Dataset content START

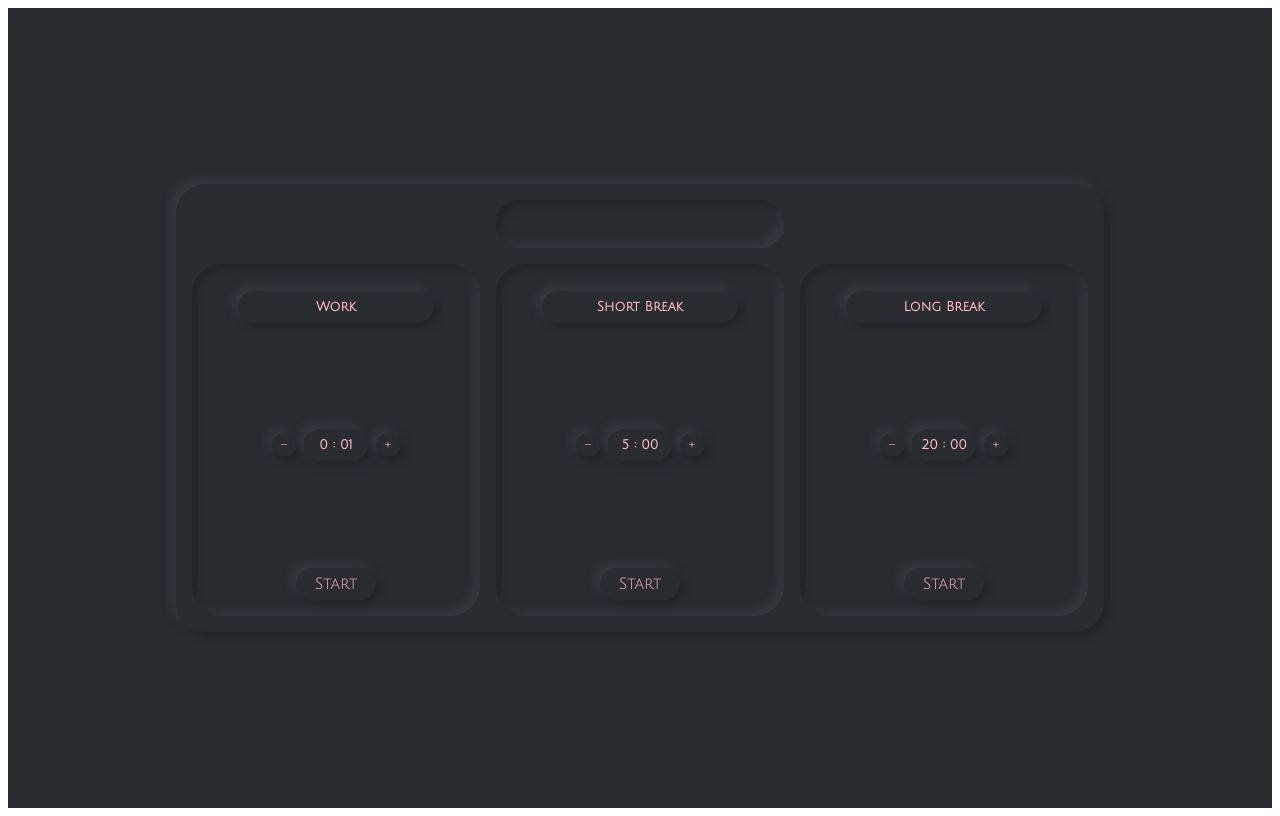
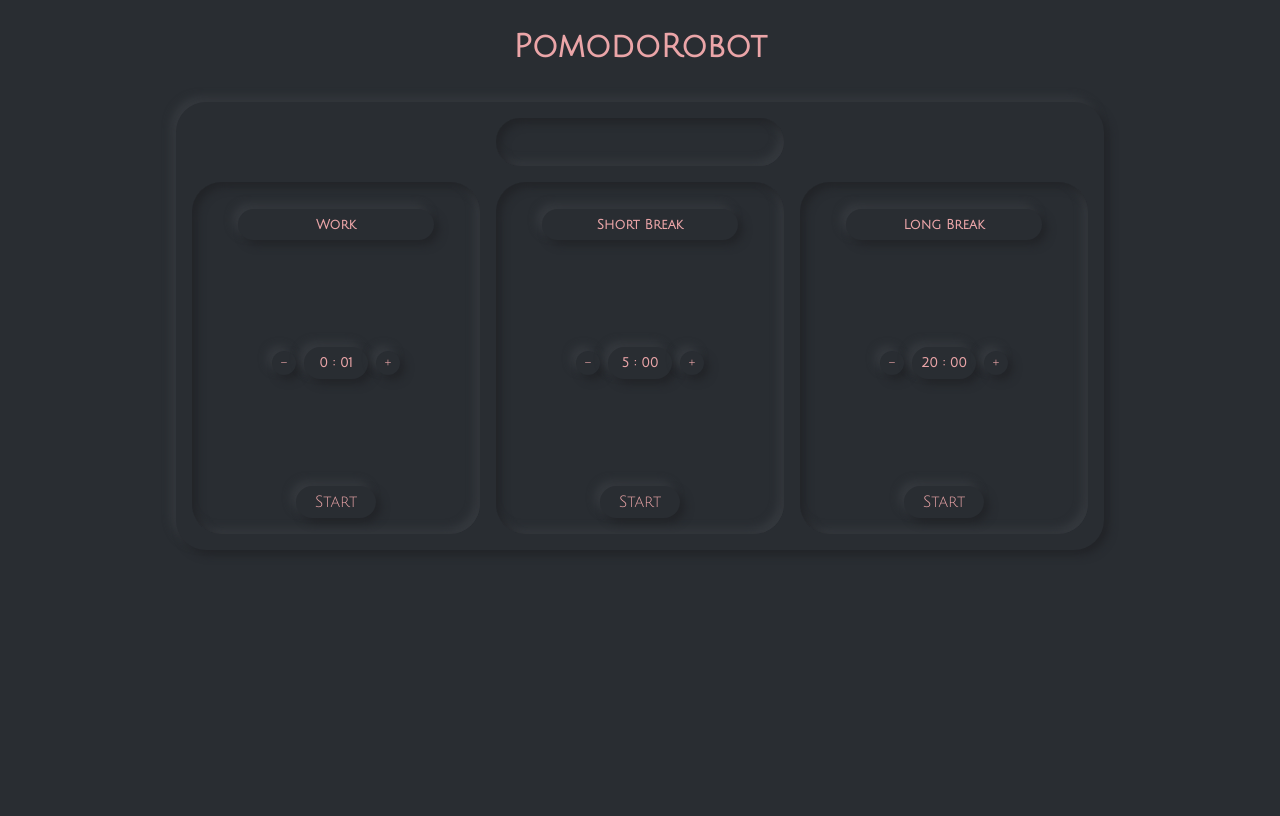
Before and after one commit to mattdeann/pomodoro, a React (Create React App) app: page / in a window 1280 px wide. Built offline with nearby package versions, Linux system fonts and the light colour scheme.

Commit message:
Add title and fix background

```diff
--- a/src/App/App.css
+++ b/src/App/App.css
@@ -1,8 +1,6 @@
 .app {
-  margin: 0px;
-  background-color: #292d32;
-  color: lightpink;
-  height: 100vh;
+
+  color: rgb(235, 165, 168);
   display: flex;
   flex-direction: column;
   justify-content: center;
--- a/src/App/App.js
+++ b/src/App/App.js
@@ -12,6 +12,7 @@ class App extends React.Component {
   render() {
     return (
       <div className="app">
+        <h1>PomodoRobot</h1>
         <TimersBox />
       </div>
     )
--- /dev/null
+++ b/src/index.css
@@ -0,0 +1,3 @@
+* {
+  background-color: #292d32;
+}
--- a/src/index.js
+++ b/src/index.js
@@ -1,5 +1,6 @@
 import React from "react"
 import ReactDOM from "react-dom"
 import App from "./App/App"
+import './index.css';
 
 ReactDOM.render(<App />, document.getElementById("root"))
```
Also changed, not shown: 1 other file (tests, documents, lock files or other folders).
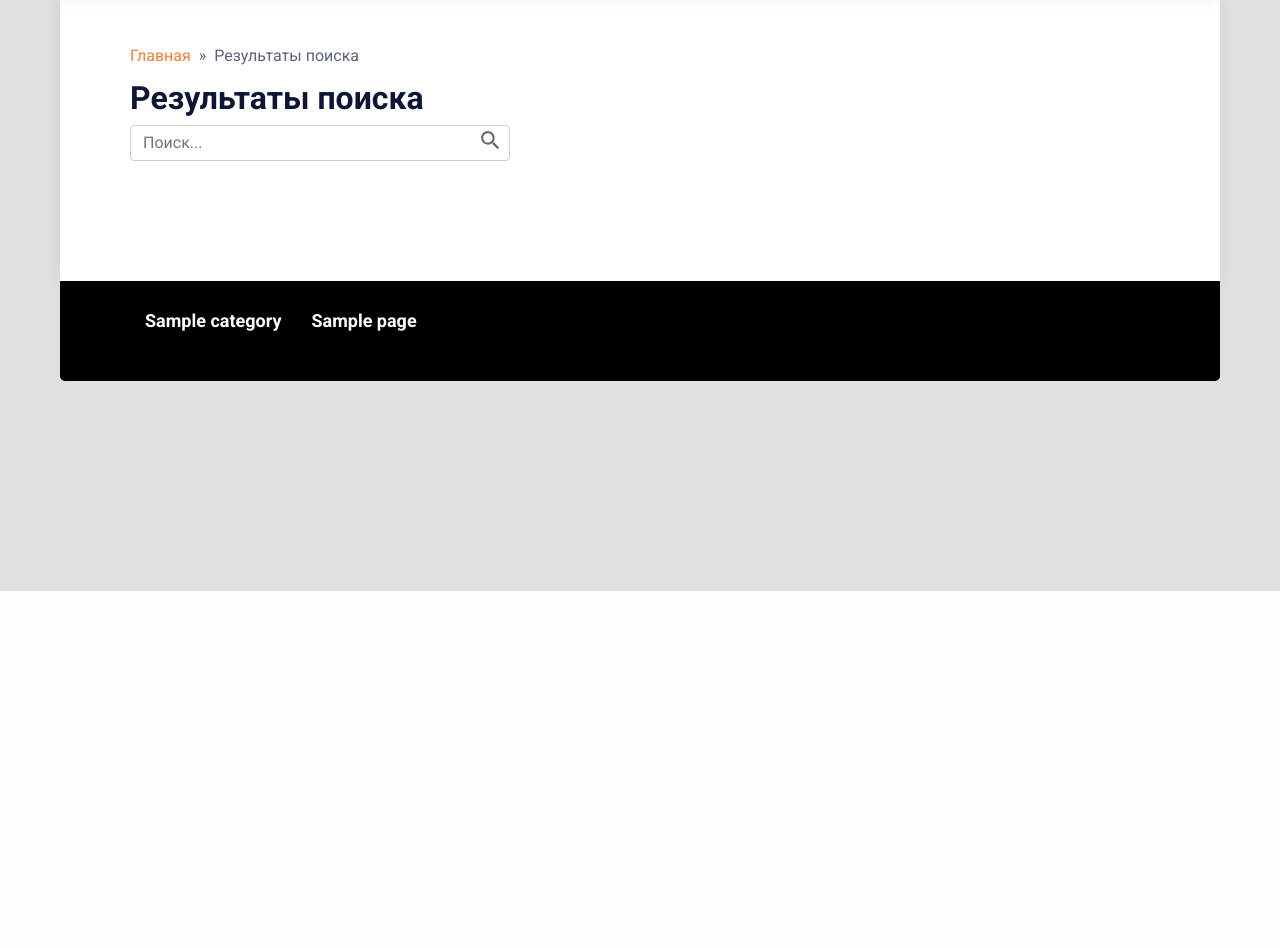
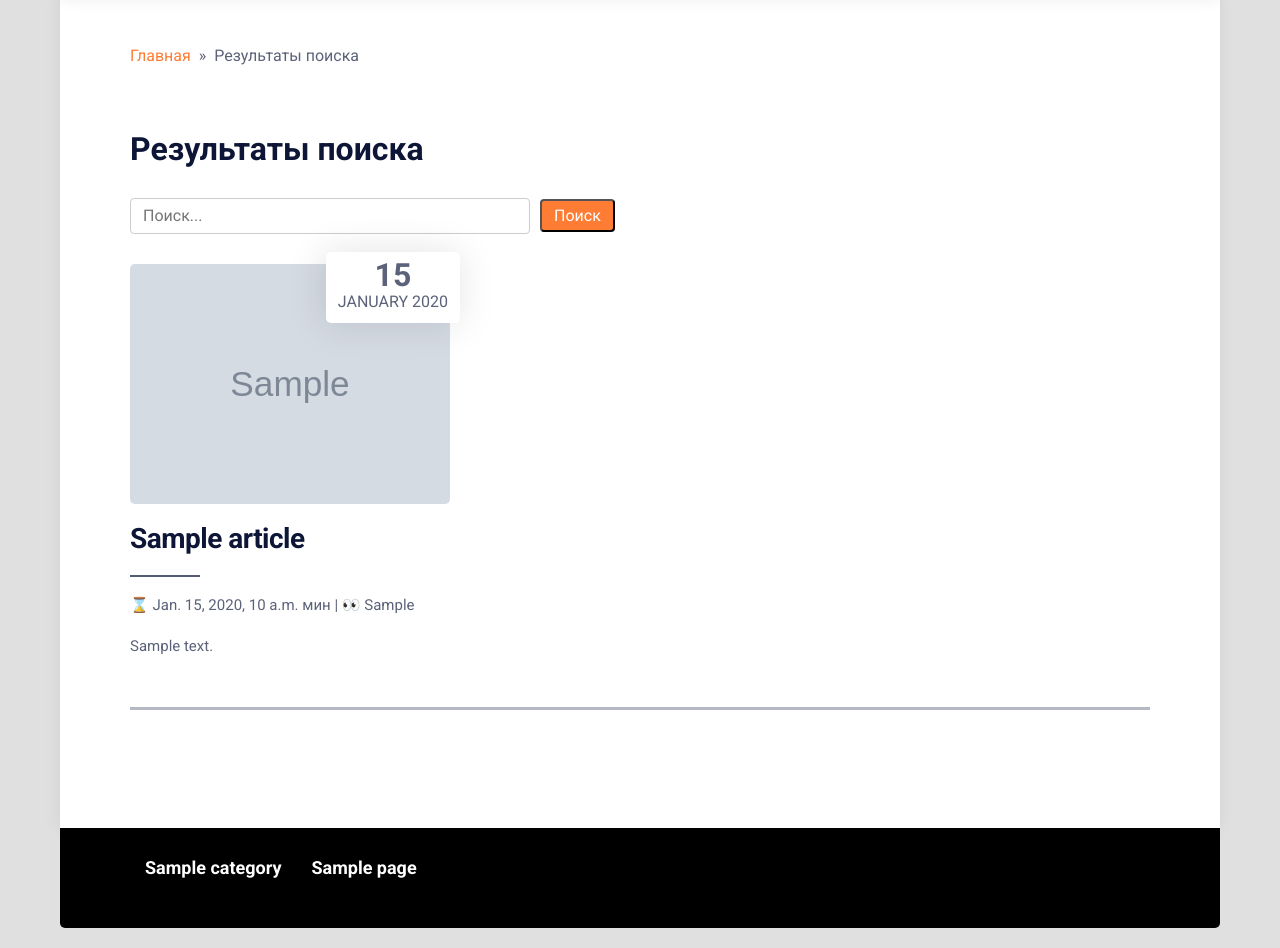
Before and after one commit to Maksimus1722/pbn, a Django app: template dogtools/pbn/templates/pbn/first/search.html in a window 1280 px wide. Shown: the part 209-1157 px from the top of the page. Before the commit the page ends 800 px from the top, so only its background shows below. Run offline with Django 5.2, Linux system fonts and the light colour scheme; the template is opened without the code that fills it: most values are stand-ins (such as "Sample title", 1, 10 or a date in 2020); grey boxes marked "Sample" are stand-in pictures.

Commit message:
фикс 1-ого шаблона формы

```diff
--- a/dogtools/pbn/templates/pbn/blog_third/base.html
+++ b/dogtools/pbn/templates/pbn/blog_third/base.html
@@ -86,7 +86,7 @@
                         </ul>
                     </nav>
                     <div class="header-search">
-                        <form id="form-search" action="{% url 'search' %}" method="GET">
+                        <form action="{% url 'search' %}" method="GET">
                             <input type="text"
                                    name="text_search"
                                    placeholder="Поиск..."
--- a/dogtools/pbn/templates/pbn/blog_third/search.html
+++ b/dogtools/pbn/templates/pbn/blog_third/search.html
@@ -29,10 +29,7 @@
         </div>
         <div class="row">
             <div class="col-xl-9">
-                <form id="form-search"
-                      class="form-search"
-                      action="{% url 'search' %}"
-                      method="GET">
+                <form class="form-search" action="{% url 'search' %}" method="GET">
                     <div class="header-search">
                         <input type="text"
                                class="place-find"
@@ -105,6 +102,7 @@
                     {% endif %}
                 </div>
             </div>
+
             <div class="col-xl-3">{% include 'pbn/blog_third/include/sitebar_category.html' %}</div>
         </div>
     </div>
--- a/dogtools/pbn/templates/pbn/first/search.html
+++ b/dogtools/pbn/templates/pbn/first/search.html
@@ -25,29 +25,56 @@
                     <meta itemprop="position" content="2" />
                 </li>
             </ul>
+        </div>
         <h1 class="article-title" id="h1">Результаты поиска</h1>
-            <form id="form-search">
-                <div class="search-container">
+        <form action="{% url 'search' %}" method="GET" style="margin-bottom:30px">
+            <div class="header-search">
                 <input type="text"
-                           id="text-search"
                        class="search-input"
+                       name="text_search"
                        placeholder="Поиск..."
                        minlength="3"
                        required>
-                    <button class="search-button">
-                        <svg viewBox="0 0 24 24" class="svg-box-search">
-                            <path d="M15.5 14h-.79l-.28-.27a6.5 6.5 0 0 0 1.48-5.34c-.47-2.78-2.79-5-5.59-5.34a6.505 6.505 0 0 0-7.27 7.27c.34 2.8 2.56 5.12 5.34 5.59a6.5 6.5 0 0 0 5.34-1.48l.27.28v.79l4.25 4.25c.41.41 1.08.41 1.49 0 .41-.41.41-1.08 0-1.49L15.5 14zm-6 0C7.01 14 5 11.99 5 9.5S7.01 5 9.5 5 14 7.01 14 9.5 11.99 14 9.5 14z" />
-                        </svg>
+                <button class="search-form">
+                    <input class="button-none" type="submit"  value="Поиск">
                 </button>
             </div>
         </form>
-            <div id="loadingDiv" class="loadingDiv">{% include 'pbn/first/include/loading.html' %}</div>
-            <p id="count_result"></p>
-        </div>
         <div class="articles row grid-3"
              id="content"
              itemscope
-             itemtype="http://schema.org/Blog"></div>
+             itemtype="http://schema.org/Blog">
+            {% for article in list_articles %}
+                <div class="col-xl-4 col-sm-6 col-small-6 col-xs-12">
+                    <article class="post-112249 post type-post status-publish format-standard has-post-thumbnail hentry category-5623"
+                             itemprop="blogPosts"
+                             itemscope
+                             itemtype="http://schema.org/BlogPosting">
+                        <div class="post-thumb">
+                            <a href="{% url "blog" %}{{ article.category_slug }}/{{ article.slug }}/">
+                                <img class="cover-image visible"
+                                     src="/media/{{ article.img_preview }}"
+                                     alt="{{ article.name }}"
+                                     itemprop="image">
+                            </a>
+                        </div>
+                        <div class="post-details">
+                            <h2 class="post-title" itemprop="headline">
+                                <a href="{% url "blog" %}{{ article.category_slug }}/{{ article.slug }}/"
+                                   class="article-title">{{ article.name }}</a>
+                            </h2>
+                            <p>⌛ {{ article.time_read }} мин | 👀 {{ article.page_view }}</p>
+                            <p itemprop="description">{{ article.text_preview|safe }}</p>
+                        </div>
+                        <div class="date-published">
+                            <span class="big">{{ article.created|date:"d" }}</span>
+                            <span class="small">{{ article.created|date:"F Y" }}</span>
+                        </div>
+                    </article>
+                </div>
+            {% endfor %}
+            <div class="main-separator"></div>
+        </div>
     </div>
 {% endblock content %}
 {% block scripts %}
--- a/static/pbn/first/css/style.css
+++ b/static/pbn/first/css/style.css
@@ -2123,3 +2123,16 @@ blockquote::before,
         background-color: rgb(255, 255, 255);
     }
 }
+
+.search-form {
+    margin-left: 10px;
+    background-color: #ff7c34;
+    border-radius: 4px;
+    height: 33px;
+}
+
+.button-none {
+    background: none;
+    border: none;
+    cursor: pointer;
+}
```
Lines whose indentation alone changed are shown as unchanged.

Dataset content END

Except for the pictures, please retype the listing above exactly.

Before and after one commit to mattdeann/pomodoro, a React (Create React App) app: page / in a window 1280 px wide. Built offline with nearby package versions, Linux system fonts and the light colour scheme.

Commit message:
Add title and fix background

```diff
--- a/src/App/App.css
+++ b/src/App/App.css
@@ -1,8 +1,6 @@
 .app {
-  margin: 0px;
-  background-color: #292d32;
-  color: lightpink;
-  height: 100vh;
+
+  color: rgb(235, 165, 168);
   display: flex;
   flex-direction: column;
   justify-content: center;
--- a/src/App/App.js
+++ b/src/App/App.js
@@ -12,6 +12,7 @@ class App extends React.Component {
   render() {
     return (
       <div className="app">
+        <h1>PomodoRobot</h1>
         <TimersBox />
       </div>
     )
--- /dev/null
+++ b/src/index.css
@@ -0,0 +1,3 @@
+* {
+  background-color: #292d32;
+}
--- a/src/index.js
+++ b/src/index.js
@@ -1,5 +1,6 @@
 import React from "react"
 import ReactDOM from "react-dom"
 import App from "./App/App"
+import './index.css';
 
 ReactDOM.render(<App />, document.getElementById("root"))
```
Also changed, not shown: 1 other file (tests, documents, lock files or other folders).
Before and after one commit to Maksimus1722/pbn, a Django app: template dogtools/pbn/templates/pbn/first/search.html in a window 1280 px wide. Shown: the part 209-1157 px from the top of the page. Before the commit the page ends 800 px from the top, so only its background shows below. Run offline with Django 5.2, Linux system fonts and the light colour scheme; the template is opened without the code that fills it: most values are stand-ins (such as "Sample title", 1, 10 or a date in 2020); grey boxes marked "Sample" are stand-in pictures.

Commit message:
фикс 1-ого шаблона формы

```diff
--- a/dogtools/pbn/templates/pbn/blog_third/base.html
+++ b/dogtools/pbn/templates/pbn/blog_third/base.html
@@ -86,7 +86,7 @@
                         </ul>
                     </nav>
                     <div class="header-search">
-                        <form id="form-search" action="{% url 'search' %}" method="GET">
+                        <form action="{% url 'search' %}" method="GET">
                             <input type="text"
                                    name="text_search"
                                    placeholder="Поиск..."
--- a/dogtools/pbn/templates/pbn/blog_third/search.html
+++ b/dogtools/pbn/templates/pbn/blog_third/search.html
@@ -29,10 +29,7 @@
         </div>
         <div class="row">
             <div class="col-xl-9">
-                <form id="form-search"
-                      class="form-search"
-                      action="{% url 'search' %}"
-                      method="GET">
+                <form class="form-search" action="{% url 'search' %}" method="GET">
                     <div class="header-search">
                         <input type="text"
                                class="place-find"
@@ -105,6 +102,7 @@
                     {% endif %}
                 </div>
             </div>
+
             <div class="col-xl-3">{% include 'pbn/blog_third/include/sitebar_category.html' %}</div>
         </div>
     </div>
--- a/dogtools/pbn/templates/pbn/first/search.html
+++ b/dogtools/pbn/templates/pbn/first/search.html
@@ -25,29 +25,56 @@
                     <meta itemprop="position" content="2" />
                 </li>
             </ul>
+        </div>
         <h1 class="article-title" id="h1">Результаты поиска</h1>
-            <form id="form-search">
-                <div class="search-container">
+        <form action="{% url 'search' %}" method="GET" style="margin-bottom:30px">
+            <div class="header-search">
                 <input type="text"
-                           id="text-search"
                        class="search-input"
+                       name="text_search"
                        placeholder="Поиск..."
                        minlength="3"
                        required>
-                    <button class="search-button">
-                        <svg viewBox="0 0 24 24" class="svg-box-search">
-                            <path d="M15.5 14h-.79l-.28-.27a6.5 6.5 0 0 0 1.48-5.34c-.47-2.78-2.79-5-5.59-5.34a6.505 6.505 0 0 0-7.27 7.27c.34 2.8 2.56 5.12 5.34 5.59a6.5 6.5 0 0 0 5.34-1.48l.27.28v.79l4.25 4.25c.41.41 1.08.41 1.49 0 .41-.41.41-1.08 0-1.49L15.5 14zm-6 0C7.01 14 5 11.99 5 9.5S7.01 5 9.5 5 14 7.01 14 9.5 11.99 14 9.5 14z" />
-                        </svg>
+                <button class="search-form">
+                    <input class="button-none" type="submit"  value="Поиск">
                 </button>
             </div>
         </form>
-            <div id="loadingDiv" class="loadingDiv">{% include 'pbn/first/include/loading.html' %}</div>
-            <p id="count_result"></p>
-        </div>
         <div class="articles row grid-3"
              id="content"
              itemscope
-             itemtype="http://schema.org/Blog"></div>
+             itemtype="http://schema.org/Blog">
+            {% for article in list_articles %}
+                <div class="col-xl-4 col-sm-6 col-small-6 col-xs-12">
+                    <article class="post-112249 post type-post status-publish format-standard has-post-thumbnail hentry category-5623"
+                             itemprop="blogPosts"
+                             itemscope
+                             itemtype="http://schema.org/BlogPosting">
+                        <div class="post-thumb">
+                            <a href="{% url "blog" %}{{ article.category_slug }}/{{ article.slug }}/">
+                                <img class="cover-image visible"
+                                     src="/media/{{ article.img_preview }}"
+                                     alt="{{ article.name }}"
+                                     itemprop="image">
+                            </a>
+                        </div>
+                        <div class="post-details">
+                            <h2 class="post-title" itemprop="headline">
+                                <a href="{% url "blog" %}{{ article.category_slug }}/{{ article.slug }}/"
+                                   class="article-title">{{ article.name }}</a>
+                            </h2>
+                            <p>⌛ {{ article.time_read }} мин | 👀 {{ article.page_view }}</p>
+                            <p itemprop="description">{{ article.text_preview|safe }}</p>
+                        </div>
+                        <div class="date-published">
+                            <span class="big">{{ article.created|date:"d" }}</span>
+                            <span class="small">{{ article.created|date:"F Y" }}</span>
+                        </div>
+                    </article>
+                </div>
+            {% endfor %}
+            <div class="main-separator"></div>
+        </div>
     </div>
 {% endblock content %}
 {% block scripts %}
--- a/static/pbn/first/css/style.css
+++ b/static/pbn/first/css/style.css
@@ -2123,3 +2123,16 @@ blockquote::before,
         background-color: rgb(255, 255, 255);
     }
 }
+
+.search-form {
+    margin-left: 10px;
+    background-color: #ff7c34;
+    border-radius: 4px;
+    height: 33px;
+}
+
+.button-none {
+    background: none;
+    border: none;
+    cursor: pointer;
+}
```
Lines whose indentation alone changed are shown as unchanged.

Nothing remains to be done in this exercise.